  2. Leading by example builds team morale. When I found out what this team member had done, my first instinct was to be horrified – then FRUSTRATED! But in just a few seconds, I realized that getting mad at this person was not going to solve the problem. It was an honest mistake, not an attempt at sabotage, and the person already felt horrible enough about what had happened (I guarantee they’ll NEVER take down anyone else’s site by accident lol!). My other team members were all asking me if the new person was losing his contract, and it felt really good to tell them that he was NOT! I was able to explain that everyone (Including me! Especially me!) makes mistakes, and to thank this team member for coming to me immediately when he recognized the mistake. My team saw the importance of honesty and integrity — that if they make a mistake in the future, I will support them in finding the solution, and I will honor their willingness to own up to it. It was an amazing chance for me to restore dignity to this incredible team member, to build rapport with my entire team, and I’m really grateful that (only by God’s grace) I had this opportunity to lead by example.
  3. I have an AMAZING community! Let me tell you, it was not easy to walk through those hours feeling like everything I’d worked for over the last few years had literally vanished into cyber-space. I was mentally calculating how many hours I’d need to re-design pages and pages of services and offerings, and I was really concerned that members of my paid programs were without access to the materials that they had purchased. It would have been EXTRAORDINARILY EASY for me to just curl up in bed, cry, and let things sit for a day. But I knew that wouldn’t serve me OR my clients, so I got to work quickly! My first step: prayer (because I can’t do this thing alone nor do I want to!) My second step: reaching out to the She Works His Way leadership team to ask them to pray with me. Y’all — can I just take a minute and say “wow” — I was almost instantly flooded with encouraging messages and prayers from the women who love and serve this ministry daily (it was so encouraging, inspiring, and totally humbling). Step 3: Get to work. Yes, it took hours of energy and effort, but within 48 hours after the whole ordeal started, everything I needed was back up and running!

I hope this message encourages you that even when it feels like the WORST THING POSSIBLE has happened to you, there are always powerful, positive lessons to be learned!


Rachel (The Techspert™)

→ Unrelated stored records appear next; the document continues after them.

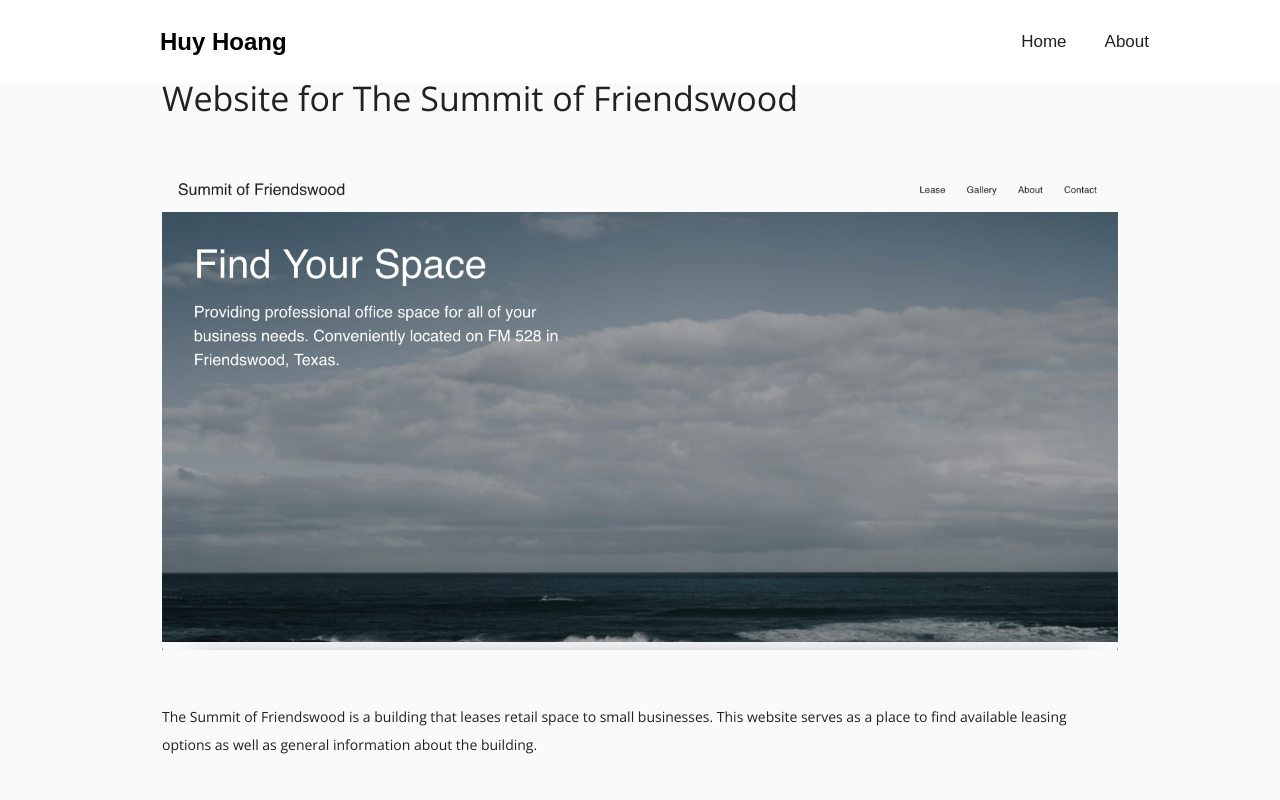
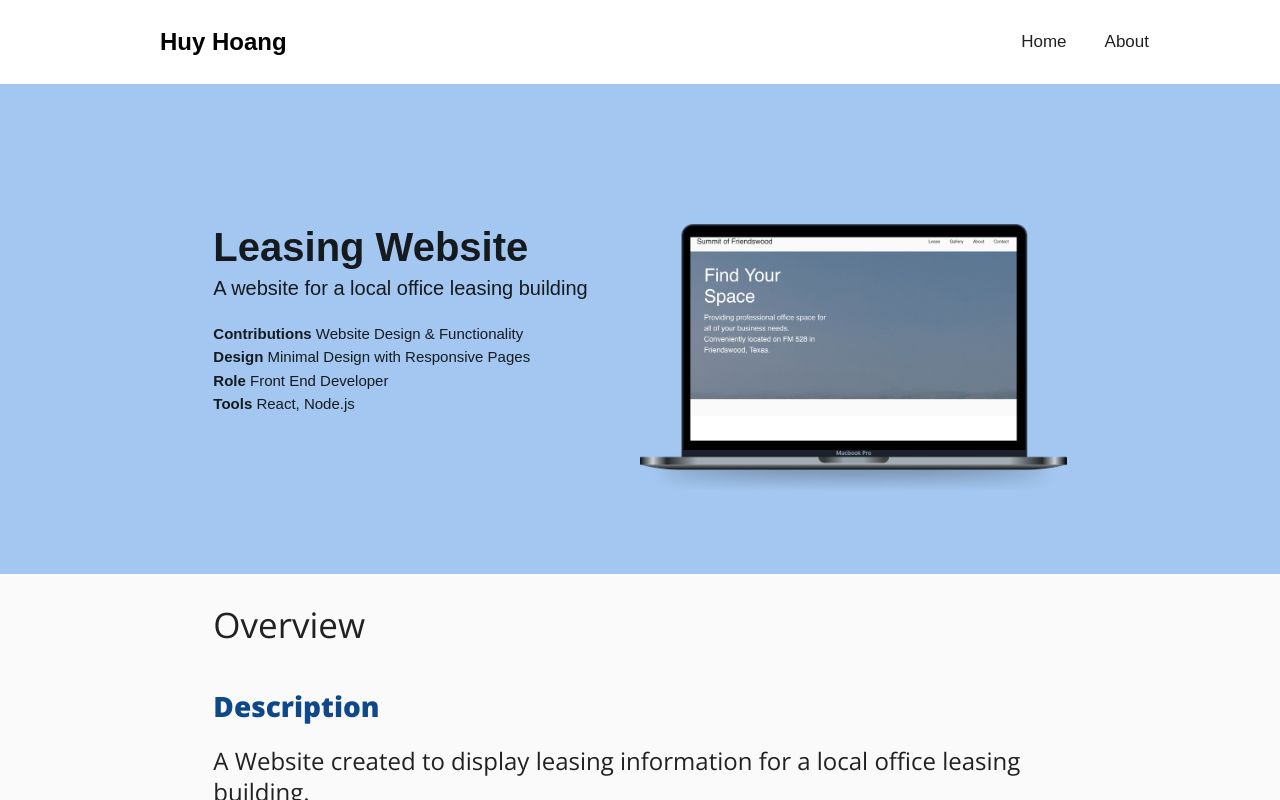
Before and after one commit to huyhoang1521/Website, a React (Create React App) app in the folder client/: page /summitoffriendswood in a window 1280 px wide. Built offline with nearby package versions, Linux system fonts and the light colour scheme.

Commit message:
Updated design of lease website page

```diff
--- a/client/src/components/GeneralHeader.js
+++ b/client/src/components/GeneralHeader.js
@@ -129,7 +129,7 @@ export default function GeneralHeader(props) {
               component="div"
               align="left"
             >
-              Reverie
+              {projectImage.title}
             </Typography>
             <Typography
               className={classes.sub}
@@ -138,7 +138,7 @@ export default function GeneralHeader(props) {
               color="inherit"
               paragraph
             >
-              A 2D platformer video game created with Unity
+              {projectImage.description}
             </Typography>
 
             {projectImage.items.map((item) => (
--- a/client/src/pages/SummitOfFriendswood.js
+++ b/client/src/pages/SummitOfFriendswood.js
@@ -1,37 +1,139 @@
-import React from "react";
+import React, { useState, useEffect } from "react";
 import { makeStyles } from "@material-ui/core/styles";
+import GeneralHeader from "../components/GeneralHeader";
 import Typography from "@material-ui/core/Typography";
 import Grid from "@material-ui/core/Grid";
+import Fade from "@material-ui/core/Fade";
+import Container from "@material-ui/core/Container";
 import Button from "@material-ui/core/Button";
 import Link from "@material-ui/core/Link";
 
 const useStyles = makeStyles((theme) => ({
   root: {
+    margins: 0,
+  },
+  list: {
+    paddingBottom: theme.spacing(3),
+  },
+  container: {
+    padding: 0,
+    margins: 0,
+    [theme.breakpoints.up("md")]: {
       marginTop: theme.spacing(8),
-    marginBottom: theme.spacing(16),
     },
-  typography: {
-    marginBottom: theme.spacing(3),
+  },
+  backgroundImage: {
+    [theme.breakpoints.between("sm", "md")]: {
+      marginBottom: theme.spacing(8),
+    },
+    [theme.breakpoints.up("lg")]: {
+      marginBottom: theme.spacing(15),
+    },
+  },
+  titleGrid: {
+    padding: 0,
+  },
+  item: {
+    padding: 0,
+    marginBottom: theme.spacing(2),
+  },
+  title: {
     lineHeight: 2,
     fontFamily: `"Work Sans", "Open Sans", "Arial", sans-serif`,
+    fontSize: 35,
+    fontWeight: 500,
+    marginBottom: theme.spacing(3),
   },
-  typographyParagraph: {
-    marginBottom: theme.spacing(3),
+  subtitle1: {
+    fontFamily: `"Work Sans", "Open Sans", "Arial", sans-serif`,
+    fontSize: 28,
+    fontWeight: 600,
+    color: "#0F488A",
+    marginBottom: theme.spacing(2),
+  },
+  subtitle2: {
+    fontFamily: `"Work Sans", "Open Sans", "Arial", sans-serif`,
+    fontSize: 22,
+    fontWeight: 600,
+    color: "#0F488A",
+    marginTop: theme.spacing(6),
+  },
+  subtitle3: {
+    fontFamily: `"Work Sans", "Open Sans", "Arial", sans-serif`,
+    fontSize: 16,
+    fontWeight: 600,
+    color: "#0F488A",
+    marginTop: theme.spacing(6),
+  },
+  subtitle4: {
+    fontFamily: `"Work Sans", "Open Sans", "Arial", sans-serif`,
+    fontSize: 16,
+    fontWeight: 600,
+    color: "#0F488A",
+  },
+
+  typography1: {
+    lineHeight: 1.3,
+    fontFamily: `"Work Sans", "Open Sans", "Arial", sans-serif`,
+    fontSize: 24,
+  },
+  typography2: {
     lineHeight: 2,
     fontFamily: `"Work Sans", "Open Sans", "Arial", sans-serif`,
+    fontSize: 18,
+    marginBottom: theme.spacing(6),
   },
-  picture: {
+  typography3: {
+    fontFamily: `"Work Sans", "Open Sans", "Arial", sans-serif`,
+    fontSize: 16,
+    marginBottom: theme.spacing(10),
+  },
+  typographyList: {
+    fontFamily: `"Work Sans", "Open Sans", "Arial", sans-serif`,
+    fontSize: 16,
+  },
+  image: {
+    backgroundSize: "contain",
+    backgroundRepeat: "no-repeat",
+    backgroundPosition: "left",
+  },
+  image2: {
     position: "center",
-    backgroundColor: theme.palette.grey[800],
     color: theme.palette.common.white,
-    marginBottom: theme.spacing(4),
+
+    [theme.breakpoints.down("sm")]: {
+      paddingTop: theme.spacing(2),
+      paddingBottom: theme.spacing(2),
+    },
+    [theme.breakpoints.up("md")]: {
+      paddingTop: theme.spacing(3),
+      paddingBottom: theme.spacing(3),
+      paddingRight: theme.spacing(2),
+      paddingLeft: theme.spacing(2),
+    },
     height: "100%",
     width: "100%",
     backgroundSize: "cover",
     backgroundRepeat: "no-repeat",
     backgroundPosition: "center",
   },
-  websiteButton: {
+  gridContainer: {
+    [theme.breakpoints.only("xs")]: {
+      paddingLeft: theme.spacing(4),
+      paddingRight: theme.spacing(4),
+    },
+
+    paddingBottom: theme.spacing(20),
+    margins: 0,
+  },
+  link: {
+    //color: "#bad9f4",
+    color: "#000000",
+    "&:hover": {
+      color: "#d2d2d2",
+    },
+  },
+  webButton: {
     borderRadius: 0,
     fontSize: "14px",
     paddingLeft: "24px",
@@ -44,13 +146,59 @@ const useStyles = makeStyles((theme) => ({
       backgroundColor: "rgba(0,0,0,0.8)",
     },
   },
-  item: {
-    padding: 0,
+}));
+
+const imageText = {
+  title: "Leasing Website",
+  description: "A website for a local office leasing building",
+  image: "/assets/website/summit_mac.png",
+  imageText: "mac.png",
+  items: [
+    "Contributions Website Design & Functionality",
+    "Design Minimal Design with Responsive Pages",
+    "Role Front End Developer",
+    "Tools React, Node.js",
+  ],
+  backgroundColor: "#a3c7f0",
+};
+
+const images = [
+  {
+    image: "/assets/game/game_mac.png",
   },
-}));
+  {
+    image: "/assets/game/game5.PNG",
+  },
+  {
+    image: "/assets/game/game10.PNG",
+  },
+  {
+    image: "/assets/game/game4.PNG",
+  },
+];
 
 export default function SummitOfFriendswood() {
   const classes = useStyles();
+  const [imgsLoaded, setImgsLoaded] = useState(false);
+
+  useEffect(() => {
+    const loadImage = (image) => {
+      return new Promise((resolve, reject) => {
+        const loadImg = new Image();
+        loadImg.src = image.image;
+        loadImg.onload = () =>
+          setTimeout(() => {
+            resolve(image.image);
+          }, 100);
+
+        loadImg.onerror = (err) => reject(err);
+      });
+    };
+
+    Promise.all(images.map((image) => loadImage(image)))
+      .then(() => setImgsLoaded(true))
+      .catch((err) => console.log("Failed to load images", err));
+  }, []);
 
   return (
     <div
@@ -59,130 +207,137 @@ export default function SummitOfFriendswood() {
         overflow: "hidden",
       }}
     >
+      <Fade in={imgsLoaded} timeout={1000}>
+        <Container className={classes.container} maxWidth="false">
+          <GeneralHeader projectImage={imageText} />
+
           <Grid
             container
-        maxWidth="md"
-        spacing={2}
-        alignItems="center"
+            className={classes.gridContainer}
+            justifyContent="center"
             justify="center"
+            alignItems="top"
           >
-        <Grid item xs={12} md={9}>
+            <Grid item xs={12} sm={8} md={8} className={classes.titleGrid}>
+              <Typography variant="h3" align="left" className={classes.title}>
+                Overview
+              </Typography>
               <Typography
-            variant="h4"
-            gutterBottom
+                variant="h6"
                 align="left"
-            className={classes.typography}
+                className={classes.subtitle1}
               >
-            Website for The Summit of Friendswood
+                Description
+              </Typography>
+              <Typography
+                variant="h6"
+                align="left"
+                className={classes.typography1}
+              >
+                A Website created to display leasing information for a local
+                office leasing building.
               </Typography>
             </Grid>
-        <Grid item xs={12} md={9} gutterBottom>
-          <img
-            className={classes.picture}
-            src={"/assets/website/home-summit.png"}
-            alt={"pic"}
-          />
-        </Grid>
-        <Grid item xs={12} md={9}>
+            <Grid item xs={12} sm={8} md={8}>
               <Typography
-            variant="body2"
-            gutterBottom
+                variant="h6"
                 align="left"
-            className={classes.typographyParagraph}
+                className={classes.subtitle2}
               >
-            The Summit of Friendswood is a building that leases retail space to
-            small businesses. This website serves as a place to find available
-            leasing options as well as general information about the building.
+                About This Website
+              </Typography>
+              <Typography
+                variant="h6"
+                align="left"
+                className={classes.typography2}
+              >
+                The Summit of Friendswood is a building that leases retail space
+                to small businesses. This website serves as a place to find
+                available leasing options as well as general information about
+                the building.
               </Typography>
             </Grid>
-        <Grid item xs={12} md={9}>
+            <Grid item xs={12} sm={8} md={8}>
               <Typography
-            variant="h5"
-            gutterBottom
+                variant="h6"
                 align="left"
-            className={classes.typography}
+                className={classes.subtitle3}
               >
                 Screens
               </Typography>
               <Typography
-            variant="body2"
-            gutterBottom
+                variant="h6"
                 align="left"
-            className={classes.typographyParagraph}
+                className={classes.typography2}
               >
                 The website consists of five main screens: Home, Lease, Gallery,
                 About, and Contact. Each screen contains neccessary information
                 about the building. For styling, I decided to go with minimal
-            components to give a modern and professional look to the website. It
-            was also important to show the building itself, so I included hero
-            images in each page. This combined with the mininal components helps
-            to put emphasis on the images.
+                components to give a modern and professional look to the
+                website. It was also important to show the building itself, so I
+                included hero images in each page. This combined with the
+                mininal components helps to put emphasis on the images.
               </Typography>
             </Grid>
-        <Grid item xs={12} md={9} gutterBottom>
+            <Grid item xs={12} sm={8} md={5}>
               <img
-            className={classes.picture}
+                className={classes.image2}
                 src={"/assets/website/gallery.png"}
                 alt={"pic"}
               />
             </Grid>
-        <Grid item xs={12} md={9}>
+            <Grid item xs={12} sm={8} md={8}>
               <Typography
-            variant="h5"
-            gutterBottom
+                variant="h6"
                 align="left"
-            className={classes.typography}
+                className={classes.subtitle3}
               >
                 Design
               </Typography>
               <Typography
-            variant="body2"
-            gutterBottom
+                variant="h6"
                 align="left"
-            className={classes.typographyParagraph}
+                className={classes.typography2}
               >
-            For this project, I decided to design the front end using React JS,
-            since it is the framework that I was most familiar with. I took a
-            lot of inspiration from real estate and apartment template websites
-            to get an idea of current design trends. The back end was made with
-            Node JS and contains logic for running in development or production
-            mode. The website also utilizes the Google Maps API in order to
-            display the location of the website on a map.
+                For this project, I decided to design the front end using React
+                JS, since it is the framework that I was most familiar with. I
+                took a lot of inspiration from real estate and apartment
+                template websites to get an idea of current design trends. The
+                back end was made with Node JS and contains logic for running in
+                development or production mode. The website also utilizes the
+                Google Maps API in order to display the location of the website
+                on a map.
               </Typography>
             </Grid>
-
-        <Grid item xs={12} md={9} gutterBottom>
+            <Grid item xs={12} sm={8} md={5}>
               <img
-            className={classes.picture}
+                className={classes.image2}
                 src={"/assets/website/maps.png"}
                 alt={"pic"}
               />
             </Grid>
-
-        <Grid item xs={12} md={9}>
+            <Grid item xs={12} sm={8} md={8}>
               <Typography
-            variant="h5"
-            gutterBottom
+                variant="h6"
                 align="left"
-            className={classes.typography}
+                className={classes.subtitle2}
               >
                 Takeaways
               </Typography>
               <Typography
-            variant="body2"
-            gutterBottom
+                variant="h6"
                 align="left"
-            className={classes.typography}
+                className={classes.typography2}
               >
                 During the process of making this website, I learned a lot about
-            designing pages with outside viewers in mind. I made sure to design
-            pages with a simple layout to make it easy the website understand
-            navigate through. A challenge while creating this website was making
-            resizable screens to ensure that the content looks presentable on
-            all devices. In order to accomplish this, I had to use many
-            breakpoints and resiable grid items to adapt to different screen
-            sizes. In the end, I feel that I gained a lot of experience with
-            designing pages in React.
+                designing pages with outside viewers in mind. I made sure to
+                design pages with a simple layout to make it easy the website
+                understand navigate through. A challenge while creating this
+                website was making resizable screens to ensure that the content
+                looks presentable on all devices. In order to accomplish this, I
+                had to use many breakpoints and resiable grid items to adapt to
+                different screen sizes. In the end, I feel that I gained a lot
+                of experience with designing pages in React.
               </Typography>
               <Link
                 rel="stylesheet"
@@ -191,15 +346,17 @@ export default function SummitOfFriendswood() {
               >
                 <Button
                   size="large"
-              square={true}
+                  square="true"
                   disableRipple
-              className={classes.websiteButton}
+                  className={classes.webButton}
                 >
                   View Website
                 </Button>
               </Link>
             </Grid>
           </Grid>
+        </Container>
+      </Fade>
     </div>
   );
 }
```
Also changed, not shown: client/public/assets/website/summit_mac.png (added). Lines whose indentation alone changed are shown as unchanged.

P.S. One reason that losing access to my site was so concerning is that I’m about to release a really special opportunity! In preparation, I’m offering a FREE Masterclass: 4 Ways to FIX your Failing FB Ad! You can grab your exclusive invite to the Masterclass right here: free.rachelmcmichael.com